But all this would be overshadowed by Ser Bonifer Buckwell’s challenge of the Weeping Knight, who was unhorsed in the first course. Buckwell dismounted and drew his sword, but left it up to his lady, Elyn Ryswell, to determine what he should do—force him to unmask, let him keep his identity, or give the mystery knight the chance to fight on on foot. Elyn, proud of her would-be suitor and eager to see him gain renown, had the two knights cross swords. For long they seemed well matched, and all the while other knights still jousted, beginning with Prince Cadan’s challenge of the Dragonknight, who promptly unhorsed him.
Another late arrival, appearing with great pomp and pageantry, was Prince Aegon, bearing the favor of his mistress, Cassella Vaith. Soon there was a challenge with Ser Victor Reyne, which proved a hard fought match until the Targaryen prince managed to unhorse him after several courses. And then Whalon Rosby followed Victor, challenging the Targaryen prince, giving him the honor of being his twenty-sixth challenge. The crowd cheered the Jousting Lord as he gave the younger man a hard fought match lasting four courses with six lances broken between. Lord Whalon lost a tooth in his fall, and needed help from three men to get off from the field, but he grinned to the crowd and won their approval.
And then the crowd had more reason to roar, as Ser Bonifer lost his helm to the Weeping Knight’s blows, and seemed to be in danger not only of losing, but of real harm. The swordsmen continued, fighting for glory, as others jousted, with the Martell prince reentering the lists to challenge and defeat Ser Triston, and then challenging Prince Aegon. Many cheered for Aegon, only to see him overthrown by the jubilant Prince Cadan. Nearly at this same moment, Ser Bonifer rally and defeated the Weeping Knight with a marvellous blow that felled him and dented his mask. When the knight at last removed it, he revealed who he was for all to see: Ser Ardon Tyrell, a knight of renown. The crowd was pleased, and Buckwell covered himself in glory for finally unmasking the Mystery Knight.

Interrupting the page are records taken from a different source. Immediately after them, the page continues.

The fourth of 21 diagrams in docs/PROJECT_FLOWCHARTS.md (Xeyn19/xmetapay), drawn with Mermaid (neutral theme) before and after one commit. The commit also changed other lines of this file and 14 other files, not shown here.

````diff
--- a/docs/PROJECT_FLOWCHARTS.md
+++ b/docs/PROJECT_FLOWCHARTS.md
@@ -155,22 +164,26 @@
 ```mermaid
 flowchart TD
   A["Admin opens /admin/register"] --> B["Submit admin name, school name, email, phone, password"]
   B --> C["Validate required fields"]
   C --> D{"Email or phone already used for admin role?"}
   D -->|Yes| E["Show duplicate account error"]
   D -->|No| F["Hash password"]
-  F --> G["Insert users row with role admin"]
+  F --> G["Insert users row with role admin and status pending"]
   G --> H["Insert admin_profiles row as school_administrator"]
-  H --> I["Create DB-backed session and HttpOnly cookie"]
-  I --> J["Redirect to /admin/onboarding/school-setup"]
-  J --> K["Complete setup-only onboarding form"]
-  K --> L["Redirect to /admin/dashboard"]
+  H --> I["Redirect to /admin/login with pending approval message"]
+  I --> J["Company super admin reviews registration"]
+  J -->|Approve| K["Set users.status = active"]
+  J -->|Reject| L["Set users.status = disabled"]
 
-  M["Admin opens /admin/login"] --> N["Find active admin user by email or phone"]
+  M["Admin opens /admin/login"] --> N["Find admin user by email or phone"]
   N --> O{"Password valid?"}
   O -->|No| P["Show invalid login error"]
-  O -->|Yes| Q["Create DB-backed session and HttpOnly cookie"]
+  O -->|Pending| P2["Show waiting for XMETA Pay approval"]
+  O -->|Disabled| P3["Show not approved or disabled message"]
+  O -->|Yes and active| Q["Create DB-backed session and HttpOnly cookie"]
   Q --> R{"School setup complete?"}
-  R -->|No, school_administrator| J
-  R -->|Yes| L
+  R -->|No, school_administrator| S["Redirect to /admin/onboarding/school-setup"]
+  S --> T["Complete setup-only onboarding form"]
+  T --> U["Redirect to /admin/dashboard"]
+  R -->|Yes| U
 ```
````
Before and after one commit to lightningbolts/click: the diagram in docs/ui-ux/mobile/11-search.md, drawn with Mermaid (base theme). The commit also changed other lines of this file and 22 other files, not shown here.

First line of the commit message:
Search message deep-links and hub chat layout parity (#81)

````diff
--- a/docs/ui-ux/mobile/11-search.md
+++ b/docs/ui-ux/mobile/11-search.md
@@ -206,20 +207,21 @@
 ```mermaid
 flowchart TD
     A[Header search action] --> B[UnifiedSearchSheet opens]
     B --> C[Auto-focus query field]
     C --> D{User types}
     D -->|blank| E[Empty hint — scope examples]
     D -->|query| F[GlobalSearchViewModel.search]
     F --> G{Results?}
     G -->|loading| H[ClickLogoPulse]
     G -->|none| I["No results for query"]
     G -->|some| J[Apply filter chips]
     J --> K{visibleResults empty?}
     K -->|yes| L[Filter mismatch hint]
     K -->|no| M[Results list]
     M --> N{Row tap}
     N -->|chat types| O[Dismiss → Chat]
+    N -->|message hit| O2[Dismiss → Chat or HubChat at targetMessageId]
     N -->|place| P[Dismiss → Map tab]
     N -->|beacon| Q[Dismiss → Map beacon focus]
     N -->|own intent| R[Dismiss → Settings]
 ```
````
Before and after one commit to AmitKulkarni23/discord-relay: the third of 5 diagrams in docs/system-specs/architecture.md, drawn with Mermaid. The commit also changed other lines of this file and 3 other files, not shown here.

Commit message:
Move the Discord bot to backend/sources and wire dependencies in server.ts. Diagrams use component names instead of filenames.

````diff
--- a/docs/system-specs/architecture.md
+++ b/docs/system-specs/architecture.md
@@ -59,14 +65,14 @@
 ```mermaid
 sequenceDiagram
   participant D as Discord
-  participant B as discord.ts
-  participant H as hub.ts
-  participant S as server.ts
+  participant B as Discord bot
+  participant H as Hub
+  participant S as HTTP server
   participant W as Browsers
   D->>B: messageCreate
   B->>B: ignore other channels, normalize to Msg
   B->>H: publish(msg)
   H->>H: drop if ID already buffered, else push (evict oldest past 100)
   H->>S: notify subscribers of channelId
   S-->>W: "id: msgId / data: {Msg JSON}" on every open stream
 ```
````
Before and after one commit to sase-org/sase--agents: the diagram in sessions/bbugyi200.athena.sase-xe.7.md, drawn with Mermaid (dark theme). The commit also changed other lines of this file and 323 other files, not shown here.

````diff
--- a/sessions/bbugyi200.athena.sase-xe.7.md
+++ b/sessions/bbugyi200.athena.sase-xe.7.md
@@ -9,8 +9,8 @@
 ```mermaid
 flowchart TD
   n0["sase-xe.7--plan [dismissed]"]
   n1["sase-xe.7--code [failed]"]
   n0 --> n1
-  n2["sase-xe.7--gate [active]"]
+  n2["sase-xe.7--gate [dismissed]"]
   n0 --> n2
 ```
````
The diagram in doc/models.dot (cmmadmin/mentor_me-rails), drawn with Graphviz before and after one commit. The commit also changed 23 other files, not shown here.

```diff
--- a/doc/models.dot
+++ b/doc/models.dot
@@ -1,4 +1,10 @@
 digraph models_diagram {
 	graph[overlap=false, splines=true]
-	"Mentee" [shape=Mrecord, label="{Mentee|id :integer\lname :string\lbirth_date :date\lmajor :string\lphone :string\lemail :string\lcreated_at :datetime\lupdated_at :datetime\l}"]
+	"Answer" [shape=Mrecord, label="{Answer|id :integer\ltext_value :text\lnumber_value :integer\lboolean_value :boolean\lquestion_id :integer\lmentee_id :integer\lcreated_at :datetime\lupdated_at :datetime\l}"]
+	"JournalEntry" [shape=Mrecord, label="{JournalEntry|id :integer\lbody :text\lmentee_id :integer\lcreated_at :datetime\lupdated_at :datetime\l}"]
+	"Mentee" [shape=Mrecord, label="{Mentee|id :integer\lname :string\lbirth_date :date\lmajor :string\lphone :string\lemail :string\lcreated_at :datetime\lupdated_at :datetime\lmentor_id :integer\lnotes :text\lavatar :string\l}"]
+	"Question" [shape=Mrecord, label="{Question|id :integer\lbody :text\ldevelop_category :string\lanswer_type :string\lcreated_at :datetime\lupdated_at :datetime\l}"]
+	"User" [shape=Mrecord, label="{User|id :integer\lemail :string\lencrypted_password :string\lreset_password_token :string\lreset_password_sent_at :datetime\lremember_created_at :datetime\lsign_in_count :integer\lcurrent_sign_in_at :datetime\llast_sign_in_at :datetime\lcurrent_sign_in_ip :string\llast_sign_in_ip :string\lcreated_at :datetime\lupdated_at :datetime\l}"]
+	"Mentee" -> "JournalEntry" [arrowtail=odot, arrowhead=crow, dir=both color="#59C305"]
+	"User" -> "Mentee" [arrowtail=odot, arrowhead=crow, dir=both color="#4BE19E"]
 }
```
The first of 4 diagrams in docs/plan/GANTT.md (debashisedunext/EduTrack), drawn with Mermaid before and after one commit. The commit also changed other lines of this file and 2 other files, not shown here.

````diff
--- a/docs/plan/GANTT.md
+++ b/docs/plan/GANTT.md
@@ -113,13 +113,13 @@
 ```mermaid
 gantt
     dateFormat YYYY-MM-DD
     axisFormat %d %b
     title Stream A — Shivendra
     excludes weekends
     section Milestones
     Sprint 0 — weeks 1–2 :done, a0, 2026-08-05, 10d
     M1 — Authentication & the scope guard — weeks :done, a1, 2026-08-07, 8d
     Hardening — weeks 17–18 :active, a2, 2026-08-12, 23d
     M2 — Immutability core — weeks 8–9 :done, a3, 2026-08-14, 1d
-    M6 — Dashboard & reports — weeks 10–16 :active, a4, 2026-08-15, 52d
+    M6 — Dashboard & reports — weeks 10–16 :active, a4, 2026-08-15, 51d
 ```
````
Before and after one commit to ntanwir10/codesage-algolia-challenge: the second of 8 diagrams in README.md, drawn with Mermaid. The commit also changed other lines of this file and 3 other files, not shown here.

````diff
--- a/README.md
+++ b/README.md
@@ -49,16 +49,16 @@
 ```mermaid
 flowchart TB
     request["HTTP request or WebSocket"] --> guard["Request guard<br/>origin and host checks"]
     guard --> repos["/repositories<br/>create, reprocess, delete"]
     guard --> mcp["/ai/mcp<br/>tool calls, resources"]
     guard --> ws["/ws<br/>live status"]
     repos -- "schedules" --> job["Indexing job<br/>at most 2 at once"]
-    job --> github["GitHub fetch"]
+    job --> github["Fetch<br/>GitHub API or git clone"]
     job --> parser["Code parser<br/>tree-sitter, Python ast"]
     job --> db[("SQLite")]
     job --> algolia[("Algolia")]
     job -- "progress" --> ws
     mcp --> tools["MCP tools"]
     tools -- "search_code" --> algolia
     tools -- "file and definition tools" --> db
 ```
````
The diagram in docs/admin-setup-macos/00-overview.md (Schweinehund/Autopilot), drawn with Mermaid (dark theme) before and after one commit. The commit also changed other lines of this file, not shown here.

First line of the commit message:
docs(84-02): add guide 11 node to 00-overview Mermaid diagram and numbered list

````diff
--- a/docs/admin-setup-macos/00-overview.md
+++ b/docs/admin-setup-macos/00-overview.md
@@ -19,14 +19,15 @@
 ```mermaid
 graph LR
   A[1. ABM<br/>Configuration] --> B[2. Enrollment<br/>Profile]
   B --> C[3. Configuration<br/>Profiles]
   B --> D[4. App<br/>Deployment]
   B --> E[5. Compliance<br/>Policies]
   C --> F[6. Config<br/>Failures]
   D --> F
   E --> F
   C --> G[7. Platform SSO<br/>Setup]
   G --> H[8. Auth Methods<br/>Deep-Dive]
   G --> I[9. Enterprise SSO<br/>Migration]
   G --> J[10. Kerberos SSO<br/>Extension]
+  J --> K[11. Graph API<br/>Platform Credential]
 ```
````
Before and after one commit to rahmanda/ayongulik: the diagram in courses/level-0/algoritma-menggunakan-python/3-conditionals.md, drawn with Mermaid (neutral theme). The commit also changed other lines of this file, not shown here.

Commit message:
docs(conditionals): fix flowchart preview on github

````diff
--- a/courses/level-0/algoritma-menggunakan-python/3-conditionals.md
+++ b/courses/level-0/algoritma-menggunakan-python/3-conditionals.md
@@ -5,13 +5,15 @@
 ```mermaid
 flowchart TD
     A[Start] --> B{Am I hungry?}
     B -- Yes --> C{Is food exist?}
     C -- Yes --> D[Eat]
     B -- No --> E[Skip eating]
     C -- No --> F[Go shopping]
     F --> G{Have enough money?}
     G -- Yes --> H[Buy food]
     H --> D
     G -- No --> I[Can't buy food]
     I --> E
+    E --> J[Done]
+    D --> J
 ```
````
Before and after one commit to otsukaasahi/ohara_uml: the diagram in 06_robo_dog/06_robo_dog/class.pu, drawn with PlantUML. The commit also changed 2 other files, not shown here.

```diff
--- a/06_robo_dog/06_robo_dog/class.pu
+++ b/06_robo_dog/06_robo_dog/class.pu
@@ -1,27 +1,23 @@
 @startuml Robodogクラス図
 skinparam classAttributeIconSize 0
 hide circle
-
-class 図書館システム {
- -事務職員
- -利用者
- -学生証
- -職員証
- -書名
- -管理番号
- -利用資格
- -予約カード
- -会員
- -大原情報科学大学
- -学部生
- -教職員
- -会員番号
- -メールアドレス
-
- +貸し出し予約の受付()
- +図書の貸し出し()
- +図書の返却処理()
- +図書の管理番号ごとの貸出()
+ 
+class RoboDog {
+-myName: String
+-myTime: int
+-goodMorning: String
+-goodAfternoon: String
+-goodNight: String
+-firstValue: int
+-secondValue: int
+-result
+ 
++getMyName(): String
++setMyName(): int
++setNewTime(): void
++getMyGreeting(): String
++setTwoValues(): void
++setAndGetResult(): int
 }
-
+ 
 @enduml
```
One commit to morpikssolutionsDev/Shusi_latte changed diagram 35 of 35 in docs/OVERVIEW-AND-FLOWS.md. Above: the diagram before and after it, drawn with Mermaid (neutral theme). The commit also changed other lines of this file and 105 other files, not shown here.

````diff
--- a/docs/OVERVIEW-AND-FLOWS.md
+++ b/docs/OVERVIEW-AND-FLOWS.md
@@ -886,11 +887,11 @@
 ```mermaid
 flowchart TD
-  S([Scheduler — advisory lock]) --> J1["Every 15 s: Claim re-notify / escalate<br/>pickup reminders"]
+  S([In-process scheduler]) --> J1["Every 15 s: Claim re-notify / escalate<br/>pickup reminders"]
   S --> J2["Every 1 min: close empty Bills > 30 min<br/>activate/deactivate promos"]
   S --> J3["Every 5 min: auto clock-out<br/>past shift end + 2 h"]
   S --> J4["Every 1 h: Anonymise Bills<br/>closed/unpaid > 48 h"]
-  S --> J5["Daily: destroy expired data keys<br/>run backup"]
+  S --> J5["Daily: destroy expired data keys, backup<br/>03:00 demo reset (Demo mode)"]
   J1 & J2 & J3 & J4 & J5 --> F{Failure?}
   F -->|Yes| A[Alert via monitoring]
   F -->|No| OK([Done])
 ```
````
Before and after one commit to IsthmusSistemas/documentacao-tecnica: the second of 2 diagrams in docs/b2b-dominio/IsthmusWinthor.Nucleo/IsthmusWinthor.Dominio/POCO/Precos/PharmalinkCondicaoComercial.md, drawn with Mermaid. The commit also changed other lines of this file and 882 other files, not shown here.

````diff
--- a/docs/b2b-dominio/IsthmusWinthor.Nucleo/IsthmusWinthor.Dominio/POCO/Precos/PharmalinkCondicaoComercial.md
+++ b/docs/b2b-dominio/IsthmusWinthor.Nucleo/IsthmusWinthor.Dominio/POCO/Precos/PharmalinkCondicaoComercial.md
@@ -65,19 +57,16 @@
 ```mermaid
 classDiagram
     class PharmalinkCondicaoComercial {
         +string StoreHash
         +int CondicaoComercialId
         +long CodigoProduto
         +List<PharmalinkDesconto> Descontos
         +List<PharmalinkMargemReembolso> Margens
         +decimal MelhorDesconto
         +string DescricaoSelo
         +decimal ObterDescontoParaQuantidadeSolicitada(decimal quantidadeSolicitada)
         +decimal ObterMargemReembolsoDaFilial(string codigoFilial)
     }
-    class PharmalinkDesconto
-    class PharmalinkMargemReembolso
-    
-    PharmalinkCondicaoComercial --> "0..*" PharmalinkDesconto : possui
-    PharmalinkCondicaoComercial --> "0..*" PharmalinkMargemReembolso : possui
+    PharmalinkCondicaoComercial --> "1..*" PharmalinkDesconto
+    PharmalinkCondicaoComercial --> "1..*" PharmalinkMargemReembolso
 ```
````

The last joust of the day, before the voting, was between Ser Aidan and Prince Aemon. With Templeton busied with other contests, and Gueren Waters and Lord Manfred Dondarrion not taking part, Ser Aidan’s feat of arms was doomed to failure, but the joust against the Dragonknight would not soon be forgotten. Three times the knights challenged one another, and six times did they break their lances, shattering them with tremendous force, a rare show of skill and nerve. The crowd approved, even if a Dornishman was involved, while the ladies of the court began to determine which knight was the winner of the day. When it proved to be the absent Seth Blackwood, who had recovered from his many wounds and required convalescence, there was general approval of the choice—his endurance of pain and suffering, and boundless courage, was right and proper for the victor of the day.